A security researcher at GDI Foundation, Victor Gevers, voiced his opinion and findings of the ransomware group. He said he has been tracking the attacks for many years, but the recent actions by the attacker show that it’s the work of unsophisticated hands.
Gevers reiterated that the attackers did not utilize any sophisticated technique to launch their attack. He said the actors did not bother to encrypt their data and their targets were devices that are already vulnerable on the internet.
However, the hackers claimed they copied their target’s files to their servers, and they are threatening to release the files to the public if the victims fail to meet their ransom demands within days.
But no one is sure whether any data from them have been released to the public or whether they have a backed up data anywhere as they claimed.
Hackers could be issuing empty threats
Since there is no concrete evidence to suggest the hackers have the files. It appears as though the attackers are only issuing empty threats as there is no evidence to show they stole and encrypted data. Gevers suggested that the aim of the hackers could be to frighten victims into yielding into the ransom demands for data that hackers have already wiped.
Attack LenovoEMC not the first
Gevers also stated that there have always been attacks against LenovoEMC even right from when it was still known as Iomega.

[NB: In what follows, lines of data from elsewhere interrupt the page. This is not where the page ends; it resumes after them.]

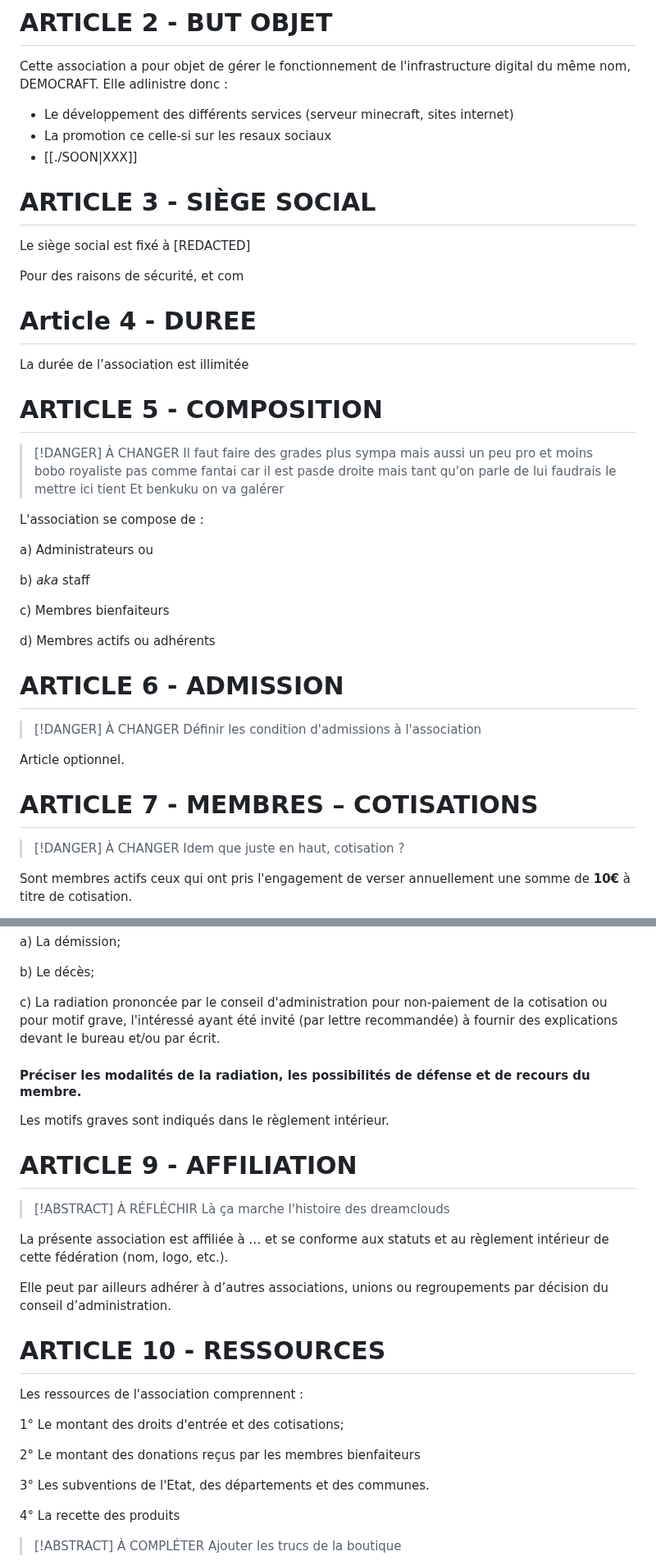
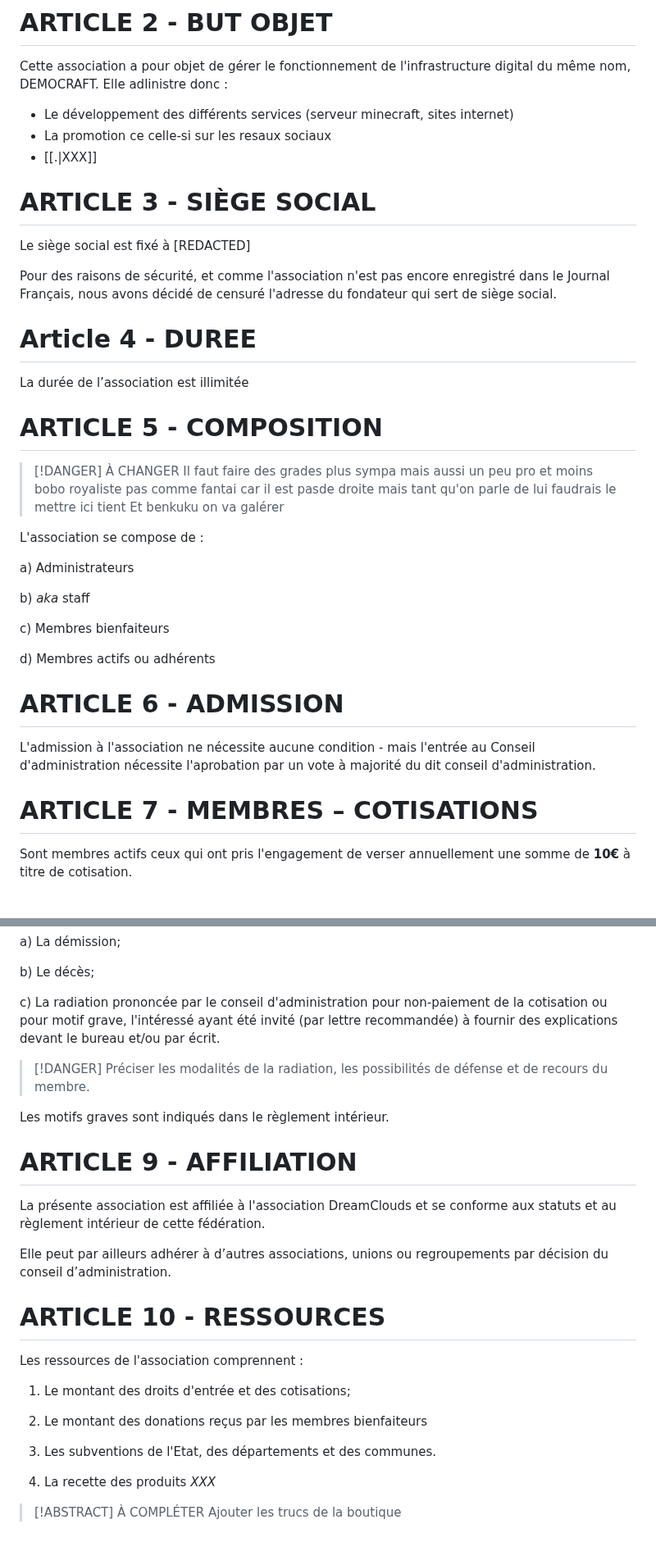
Before and after one commit to Funasitien/funasitien.github.io, a Markdown page: content/DEMOCRAFT/statut.md, 2 parts joined by grey strips. Shown at 82% size. GitHub-like rendering; blank space fills up the shorter version.

Commit message:
💾 Auto Save DC-AN: 2024-07-03 18:05

```diff
--- a/content/DEMOCRAFT/statut.md
+++ b/content/DEMOCRAFT/statut.md
@@ -14,13 +14,13 @@ Il est fondé entre les adhérents aux présents statuts une association régie
 Cette association a pour objet de gérer le fonctionnement de l'infrastructure digital du même nom, DEMOCRAFT. Elle adlinistre donc :
 - Le développement des différents services (serveur minecraft, sites internet)
 - La promotion ce celle-si sur les resaux sociaux
-- [[./SOON|XXX]]
+- [[.|XXX]]
 
 # ARTICLE 3 - SIÈGE SOCIAL
 
 Le siège social est fixé à [REDACTED]
 
-Pour des raisons de sécurité, et com
+Pour des raisons de sécurité, et comme l'association n'est pas encore enregistré dans le Journal Français, nous avons décidé de censuré l'adresse du fondateur qui sert de siège social.
 
 # Article 4 - DUREE
 
@@ -34,7 +34,7 @@ La durée de l’association est illimitée
 
 L'association se compose de :
 
-a) Administrateurs ou
+a) Administrateurs
 
 b) *aka* staff
 
@@ -44,15 +44,9 @@ d) Membres actifs ou adhérents
 
 # ARTICLE 6 - ADMISSION
 
-> [!DANGER] À CHANGER
-> Définir les condition d'admissions à l'association
-
-Article optionnel.
+L'admission à l'association ne nécessite aucune condition - mais l'entrée au Conseil d'administration nécessite l'aprobation par un vote à majorité du dit conseil d'administration.
 
 # ARTICLE 7 - MEMBRES – COTISATIONS
-
-> [!DANGER] À CHANGER
-> Idem que juste en haut, cotisation ?
 
 Sont membres actifs ceux qui ont pris l'engagement de verser annuellement une somme de **10€** à titre de cotisation.
 
@@ -72,16 +66,13 @@ b) Le décès;
 
 c) La radiation prononcée par le conseil d'administration pour non-paiement de la cotisation ou pour motif grave, l'intéressé ayant été invité (par lettre recommandée) à fournir des explications devant le bureau et/ou par écrit.
 
-#### Préciser les modalités de la radiation, les possibilités de défense et de recours du membre.
+> [!DANGER] Préciser les modalités de la radiation, les possibilités de défense et de recours du membre.
 
 Les motifs graves sont indiqués dans le règlement intérieur.
 
 # ARTICLE 9 - AFFILIATION
 
-> [!ABSTRACT] À RÉFLÉCHIR
-> Là ça marche l'histoire des dreamclouds
-
-La présente association est affiliée à … et se conforme aux statuts et au règlement intérieur de cette fédération (nom, logo, etc.).
+La présente association est affiliée à l'association DreamClouds et se conforme aux statuts et au règlement intérieur de cette fédération.
 
 Elle peut par ailleurs adhérer à d’autres associations, unions ou regroupements par décision du conseil d’administration.
 
@@ -89,13 +80,13 @@ Elle peut par ailleurs adhérer à d’autres associations, unions ou regroupeme
 
 Les ressources de l'association comprennent :
 
-1° Le montant des droits d'entrée et des cotisations;
+1. Le montant des droits d'entrée et des cotisations;
 
-2° Le montant des donations reçus par les membres bienfaiteurs
+2. Le montant des donations reçus par les membres bienfaiteurs
 
-3° Les subventions de l'Etat, des départements et des communes.
+3. Les subventions de l'Etat, des départements et des communes.
 
-4° La recette des produits
+4. La recette des produits *XXX*
 
 > [!ABSTRACT] À COMPLÉTER
 > Ajouter les trucs de la boutique
```
Also changed, not shown: other parts of content/DEMOCRAFT/statut.md (+1 -1 lines).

He noted that this would not be the first time it’s being the subject of hacking attempts, having been investigating hacking incidents since 1998.
Since 2018, Lenovo discontinued both the Iomega NAS and LenovoEMC lines, but there are about 1,000 devices still exposed online. The numbers of devices are not many because several NAS stations have reached their EOL for a long time and many users have decommissioned them.
Gevers said these devices are vulnerable online, which have been the subject of several hacking attempts by cybercriminals. The attackers are targeting those NAS devices that are still running and still connected online, making them more exposed to attackers.